Russia would be beaten by Saudi Arabia as the world’s largest crude oil producer by 2015, according to a report published by International Energy Agency (IEA). The agency suggested it is the result of the output at new Russian fields that failed to compensate rapidly declining mature deposits.
IEA mentioned in its World Energy Outlook that Russia would now concentrate on supplying natural gas to China and transforming itself into a major source of the fuel rather than gas export monopoly. Russia took over Saudi Arabia’s production of oil during the economic crisis in 2009 when OPEC’s crude output declined.

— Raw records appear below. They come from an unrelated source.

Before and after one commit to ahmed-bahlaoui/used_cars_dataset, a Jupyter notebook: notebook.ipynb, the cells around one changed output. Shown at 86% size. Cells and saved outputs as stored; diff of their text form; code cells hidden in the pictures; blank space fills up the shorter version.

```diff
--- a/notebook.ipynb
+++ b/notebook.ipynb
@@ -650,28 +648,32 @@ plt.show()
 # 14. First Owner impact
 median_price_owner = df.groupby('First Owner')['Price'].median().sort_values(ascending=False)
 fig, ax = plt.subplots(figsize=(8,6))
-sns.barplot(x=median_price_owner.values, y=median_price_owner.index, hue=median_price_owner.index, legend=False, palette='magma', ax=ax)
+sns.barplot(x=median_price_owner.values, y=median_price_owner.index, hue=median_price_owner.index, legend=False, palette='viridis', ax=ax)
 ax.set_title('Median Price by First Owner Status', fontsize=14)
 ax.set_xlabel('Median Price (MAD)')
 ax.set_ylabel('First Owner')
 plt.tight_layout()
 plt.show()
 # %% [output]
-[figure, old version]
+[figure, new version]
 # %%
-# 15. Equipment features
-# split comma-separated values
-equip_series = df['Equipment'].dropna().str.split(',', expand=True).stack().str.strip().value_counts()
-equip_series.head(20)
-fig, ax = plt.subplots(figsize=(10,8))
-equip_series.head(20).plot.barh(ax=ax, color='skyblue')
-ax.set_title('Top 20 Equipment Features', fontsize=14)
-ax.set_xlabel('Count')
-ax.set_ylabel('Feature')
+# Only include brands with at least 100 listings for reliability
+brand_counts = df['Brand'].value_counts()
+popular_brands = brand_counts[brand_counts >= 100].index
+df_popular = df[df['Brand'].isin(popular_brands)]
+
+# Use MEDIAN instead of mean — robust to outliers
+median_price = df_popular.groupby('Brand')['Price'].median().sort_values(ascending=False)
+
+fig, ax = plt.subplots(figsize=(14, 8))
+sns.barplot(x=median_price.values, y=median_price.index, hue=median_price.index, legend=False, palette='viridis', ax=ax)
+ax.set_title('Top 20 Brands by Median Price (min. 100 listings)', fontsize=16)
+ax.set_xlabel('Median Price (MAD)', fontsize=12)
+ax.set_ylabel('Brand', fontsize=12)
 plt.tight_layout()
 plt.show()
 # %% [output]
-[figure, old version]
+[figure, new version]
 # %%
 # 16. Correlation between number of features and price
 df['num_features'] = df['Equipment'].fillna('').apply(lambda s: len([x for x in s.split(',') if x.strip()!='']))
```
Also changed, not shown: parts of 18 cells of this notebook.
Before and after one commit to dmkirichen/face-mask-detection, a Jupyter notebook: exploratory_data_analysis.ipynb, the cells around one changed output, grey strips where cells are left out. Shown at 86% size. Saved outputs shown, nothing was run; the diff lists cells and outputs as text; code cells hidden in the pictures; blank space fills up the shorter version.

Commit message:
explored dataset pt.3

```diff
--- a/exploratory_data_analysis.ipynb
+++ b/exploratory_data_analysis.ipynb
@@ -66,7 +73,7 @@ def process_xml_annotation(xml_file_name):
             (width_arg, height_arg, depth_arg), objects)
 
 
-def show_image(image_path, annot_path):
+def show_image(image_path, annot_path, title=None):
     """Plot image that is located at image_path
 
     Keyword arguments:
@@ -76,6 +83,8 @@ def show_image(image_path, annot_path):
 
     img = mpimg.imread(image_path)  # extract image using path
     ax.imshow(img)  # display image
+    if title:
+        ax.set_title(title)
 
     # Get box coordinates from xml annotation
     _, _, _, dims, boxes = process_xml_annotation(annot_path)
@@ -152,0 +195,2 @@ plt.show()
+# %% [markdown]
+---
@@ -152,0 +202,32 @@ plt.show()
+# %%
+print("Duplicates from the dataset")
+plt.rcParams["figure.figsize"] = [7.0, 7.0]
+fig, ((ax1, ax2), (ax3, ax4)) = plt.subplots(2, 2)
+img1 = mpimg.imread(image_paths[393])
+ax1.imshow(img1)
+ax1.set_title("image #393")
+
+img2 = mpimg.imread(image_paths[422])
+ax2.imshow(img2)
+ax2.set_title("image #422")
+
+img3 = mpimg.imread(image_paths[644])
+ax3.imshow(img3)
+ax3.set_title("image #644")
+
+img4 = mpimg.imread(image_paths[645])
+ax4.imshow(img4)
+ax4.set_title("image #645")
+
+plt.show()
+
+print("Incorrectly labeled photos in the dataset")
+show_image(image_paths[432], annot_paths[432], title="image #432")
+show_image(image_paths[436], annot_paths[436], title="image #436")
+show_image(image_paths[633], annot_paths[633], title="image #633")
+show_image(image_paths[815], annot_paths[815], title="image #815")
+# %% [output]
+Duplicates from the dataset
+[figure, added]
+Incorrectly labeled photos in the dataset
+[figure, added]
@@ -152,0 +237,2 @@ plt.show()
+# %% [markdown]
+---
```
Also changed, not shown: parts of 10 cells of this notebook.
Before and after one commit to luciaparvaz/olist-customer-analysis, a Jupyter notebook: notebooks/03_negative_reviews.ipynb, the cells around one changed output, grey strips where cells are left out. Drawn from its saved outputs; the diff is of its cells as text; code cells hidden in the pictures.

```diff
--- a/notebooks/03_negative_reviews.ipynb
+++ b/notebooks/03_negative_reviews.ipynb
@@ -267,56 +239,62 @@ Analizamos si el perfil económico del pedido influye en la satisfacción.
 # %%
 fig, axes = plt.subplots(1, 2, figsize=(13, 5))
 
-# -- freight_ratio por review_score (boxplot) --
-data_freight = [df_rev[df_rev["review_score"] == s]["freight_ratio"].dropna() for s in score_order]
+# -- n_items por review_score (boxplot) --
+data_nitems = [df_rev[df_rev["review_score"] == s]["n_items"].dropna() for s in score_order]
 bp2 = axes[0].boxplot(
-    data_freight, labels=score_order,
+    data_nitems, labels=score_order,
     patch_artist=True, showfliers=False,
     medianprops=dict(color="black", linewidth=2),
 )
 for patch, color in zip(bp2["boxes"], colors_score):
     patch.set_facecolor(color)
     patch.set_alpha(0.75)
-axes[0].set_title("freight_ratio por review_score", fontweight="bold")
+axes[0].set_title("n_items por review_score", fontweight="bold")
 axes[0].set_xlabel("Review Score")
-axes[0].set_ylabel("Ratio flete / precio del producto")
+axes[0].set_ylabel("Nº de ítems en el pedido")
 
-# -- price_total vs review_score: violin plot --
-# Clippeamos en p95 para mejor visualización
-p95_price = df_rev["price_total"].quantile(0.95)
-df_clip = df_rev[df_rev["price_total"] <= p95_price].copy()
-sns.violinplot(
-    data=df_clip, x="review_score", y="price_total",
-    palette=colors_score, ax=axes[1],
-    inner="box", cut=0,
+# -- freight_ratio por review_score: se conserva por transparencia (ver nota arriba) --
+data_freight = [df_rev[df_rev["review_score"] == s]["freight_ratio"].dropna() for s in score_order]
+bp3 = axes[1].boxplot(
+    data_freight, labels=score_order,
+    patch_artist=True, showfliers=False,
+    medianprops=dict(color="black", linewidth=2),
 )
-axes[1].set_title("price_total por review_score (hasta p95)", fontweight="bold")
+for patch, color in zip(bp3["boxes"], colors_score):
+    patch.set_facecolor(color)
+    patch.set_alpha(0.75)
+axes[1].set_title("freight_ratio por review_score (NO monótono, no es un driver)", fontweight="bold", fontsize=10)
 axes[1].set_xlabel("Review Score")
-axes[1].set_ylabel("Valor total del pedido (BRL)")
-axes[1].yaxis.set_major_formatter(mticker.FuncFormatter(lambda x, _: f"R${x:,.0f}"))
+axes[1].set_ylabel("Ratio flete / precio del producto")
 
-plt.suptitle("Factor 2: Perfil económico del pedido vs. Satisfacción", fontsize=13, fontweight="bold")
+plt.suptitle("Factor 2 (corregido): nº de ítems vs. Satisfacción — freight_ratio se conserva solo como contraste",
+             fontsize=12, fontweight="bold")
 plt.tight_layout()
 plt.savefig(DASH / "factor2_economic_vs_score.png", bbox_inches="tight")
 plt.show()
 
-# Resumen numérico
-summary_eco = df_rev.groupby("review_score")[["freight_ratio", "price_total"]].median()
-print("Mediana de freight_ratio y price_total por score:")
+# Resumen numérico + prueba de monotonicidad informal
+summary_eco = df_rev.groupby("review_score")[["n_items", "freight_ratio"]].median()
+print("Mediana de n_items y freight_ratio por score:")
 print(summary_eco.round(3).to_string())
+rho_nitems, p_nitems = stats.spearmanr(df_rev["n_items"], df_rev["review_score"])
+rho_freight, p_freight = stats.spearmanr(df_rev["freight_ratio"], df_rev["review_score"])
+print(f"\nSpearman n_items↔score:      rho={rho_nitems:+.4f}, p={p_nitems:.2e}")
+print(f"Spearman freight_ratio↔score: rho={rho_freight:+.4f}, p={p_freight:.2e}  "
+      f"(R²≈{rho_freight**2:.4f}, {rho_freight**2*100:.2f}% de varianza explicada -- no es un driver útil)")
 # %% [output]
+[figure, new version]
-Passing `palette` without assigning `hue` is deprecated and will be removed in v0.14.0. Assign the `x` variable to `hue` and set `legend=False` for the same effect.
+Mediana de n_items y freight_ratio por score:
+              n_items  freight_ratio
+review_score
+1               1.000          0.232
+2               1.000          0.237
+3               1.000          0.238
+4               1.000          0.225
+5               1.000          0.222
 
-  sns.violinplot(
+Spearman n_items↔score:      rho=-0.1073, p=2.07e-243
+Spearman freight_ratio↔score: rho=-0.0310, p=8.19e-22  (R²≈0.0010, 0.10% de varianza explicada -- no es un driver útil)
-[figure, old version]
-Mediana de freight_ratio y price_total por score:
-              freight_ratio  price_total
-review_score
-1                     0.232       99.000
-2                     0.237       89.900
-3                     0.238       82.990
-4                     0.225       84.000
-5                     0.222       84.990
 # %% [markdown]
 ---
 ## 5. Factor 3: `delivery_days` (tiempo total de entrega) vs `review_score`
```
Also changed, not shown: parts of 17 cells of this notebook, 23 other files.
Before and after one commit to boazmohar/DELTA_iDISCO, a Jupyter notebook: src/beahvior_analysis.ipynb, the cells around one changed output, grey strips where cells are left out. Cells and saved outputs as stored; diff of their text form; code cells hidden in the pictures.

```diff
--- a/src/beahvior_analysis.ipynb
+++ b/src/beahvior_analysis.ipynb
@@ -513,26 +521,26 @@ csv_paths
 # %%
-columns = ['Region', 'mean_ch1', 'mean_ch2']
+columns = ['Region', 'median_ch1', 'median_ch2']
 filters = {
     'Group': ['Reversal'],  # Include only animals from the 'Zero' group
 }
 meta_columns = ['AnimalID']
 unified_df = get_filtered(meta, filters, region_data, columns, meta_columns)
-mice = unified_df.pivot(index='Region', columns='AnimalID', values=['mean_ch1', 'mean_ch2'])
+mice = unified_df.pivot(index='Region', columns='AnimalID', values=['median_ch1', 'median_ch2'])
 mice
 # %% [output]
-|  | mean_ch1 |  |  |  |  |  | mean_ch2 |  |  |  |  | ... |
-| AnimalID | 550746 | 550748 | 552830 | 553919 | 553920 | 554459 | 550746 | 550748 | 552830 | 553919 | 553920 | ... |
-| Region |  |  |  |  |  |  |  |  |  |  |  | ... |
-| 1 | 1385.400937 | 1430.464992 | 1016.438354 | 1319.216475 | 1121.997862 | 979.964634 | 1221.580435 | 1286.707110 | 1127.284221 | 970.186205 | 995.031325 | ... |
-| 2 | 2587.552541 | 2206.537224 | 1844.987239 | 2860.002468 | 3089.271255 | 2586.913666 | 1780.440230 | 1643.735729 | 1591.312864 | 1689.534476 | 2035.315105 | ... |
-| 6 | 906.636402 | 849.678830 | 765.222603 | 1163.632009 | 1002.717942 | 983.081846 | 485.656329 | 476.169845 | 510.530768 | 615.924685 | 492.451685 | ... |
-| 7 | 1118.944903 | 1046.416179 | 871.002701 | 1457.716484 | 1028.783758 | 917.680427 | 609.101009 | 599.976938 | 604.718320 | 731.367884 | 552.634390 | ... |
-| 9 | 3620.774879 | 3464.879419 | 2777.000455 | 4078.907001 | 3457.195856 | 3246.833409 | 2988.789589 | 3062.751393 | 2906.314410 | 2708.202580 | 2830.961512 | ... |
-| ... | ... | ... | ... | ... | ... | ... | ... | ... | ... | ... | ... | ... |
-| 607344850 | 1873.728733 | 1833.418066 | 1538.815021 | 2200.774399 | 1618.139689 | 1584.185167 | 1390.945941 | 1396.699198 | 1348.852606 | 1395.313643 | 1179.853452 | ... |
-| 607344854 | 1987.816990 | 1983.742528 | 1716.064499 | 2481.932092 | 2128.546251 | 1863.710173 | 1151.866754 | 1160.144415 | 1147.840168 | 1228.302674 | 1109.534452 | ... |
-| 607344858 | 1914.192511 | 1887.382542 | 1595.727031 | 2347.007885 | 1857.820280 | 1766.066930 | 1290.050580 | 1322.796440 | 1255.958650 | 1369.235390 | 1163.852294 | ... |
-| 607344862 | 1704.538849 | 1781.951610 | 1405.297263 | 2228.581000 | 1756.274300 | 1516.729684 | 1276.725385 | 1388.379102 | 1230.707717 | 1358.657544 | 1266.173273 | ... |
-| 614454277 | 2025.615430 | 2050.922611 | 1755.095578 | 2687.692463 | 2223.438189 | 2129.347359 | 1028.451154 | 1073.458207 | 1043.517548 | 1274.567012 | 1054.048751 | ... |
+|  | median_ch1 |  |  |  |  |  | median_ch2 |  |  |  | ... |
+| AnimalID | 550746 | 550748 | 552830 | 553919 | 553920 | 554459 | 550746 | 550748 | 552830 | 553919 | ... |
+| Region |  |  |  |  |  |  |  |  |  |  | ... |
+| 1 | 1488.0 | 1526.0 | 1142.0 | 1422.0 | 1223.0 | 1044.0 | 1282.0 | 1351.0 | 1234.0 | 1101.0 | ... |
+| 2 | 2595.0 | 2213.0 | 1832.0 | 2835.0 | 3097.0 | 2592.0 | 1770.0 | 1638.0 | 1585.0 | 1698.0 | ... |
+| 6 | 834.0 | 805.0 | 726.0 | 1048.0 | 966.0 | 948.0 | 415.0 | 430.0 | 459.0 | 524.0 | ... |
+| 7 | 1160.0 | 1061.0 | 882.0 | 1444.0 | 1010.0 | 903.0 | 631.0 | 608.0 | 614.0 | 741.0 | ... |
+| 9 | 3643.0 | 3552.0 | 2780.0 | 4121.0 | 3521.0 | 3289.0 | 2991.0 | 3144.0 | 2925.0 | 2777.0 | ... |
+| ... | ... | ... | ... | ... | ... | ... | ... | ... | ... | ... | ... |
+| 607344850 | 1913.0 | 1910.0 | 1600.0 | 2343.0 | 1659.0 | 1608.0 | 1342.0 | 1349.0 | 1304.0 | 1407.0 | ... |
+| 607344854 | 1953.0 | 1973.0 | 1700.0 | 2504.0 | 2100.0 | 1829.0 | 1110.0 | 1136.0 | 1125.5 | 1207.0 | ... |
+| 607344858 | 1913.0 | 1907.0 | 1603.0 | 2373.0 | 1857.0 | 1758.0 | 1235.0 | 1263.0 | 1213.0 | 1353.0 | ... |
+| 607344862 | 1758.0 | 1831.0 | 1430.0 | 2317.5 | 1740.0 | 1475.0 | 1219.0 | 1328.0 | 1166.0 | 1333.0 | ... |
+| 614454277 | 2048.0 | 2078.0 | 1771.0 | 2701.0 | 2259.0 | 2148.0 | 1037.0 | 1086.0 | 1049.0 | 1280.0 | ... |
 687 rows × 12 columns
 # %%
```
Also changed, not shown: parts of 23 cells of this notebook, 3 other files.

The Paris-based organisation predicted that Saudi Arabia will be able to match Russia’s 10.5 million barrels per day production capacity by 2015 and cross 14 million barrels per day by 2035. On the other hand, Russia’s production would fall to 9.7 million barrels per day by year end if it implements new stimulus measures for upstream production, IEA added. Difference on the basis of calculations brings out IEA’s figures on the higher side to that of Saudi government’s 10 million barrels per day by 2020.
In 1988, production in Russia peaked at 11.41 million barrels per day under Soviet rule driving it to 10 million barrels per day. Production declined when USSR disintegrated and Russian Federation faced economic and political chaos during the 1990s.
IEA says Russian fiscal policy largely determines the decline in production, limiting the incentive to invest when the prices rise assuming sympathetic evolution of taxation. Russia’s new deliveries to China will maintain its position as the world’s largest gas producer and natural gas exporter.
By 2016, Russia would be exporting gas to China amounting to 68 billion cubic metres (bcm), equal to nearly half of Europe’s intake. Gazprom officials also accepted that the deliveries would hold up due to delay in agreement.
Russia’s reserve capacity is in the form of energy efficient improvements as the hydrocarbon country is trying to diversify away from commodity, said the analysts. Although IEA believes that Russia needs to pick up the pace of change. The international agency also believes that Russia can save almost 1/3 of its annual primary energy used by increasing its energy efficiency in all sectors to the levels of developed countries, an amount equivalent to energy used in one year by the United Kingdom. This would accelerate the modernization of the Russian economy and its dependency on the international commodity prices would no longer persist.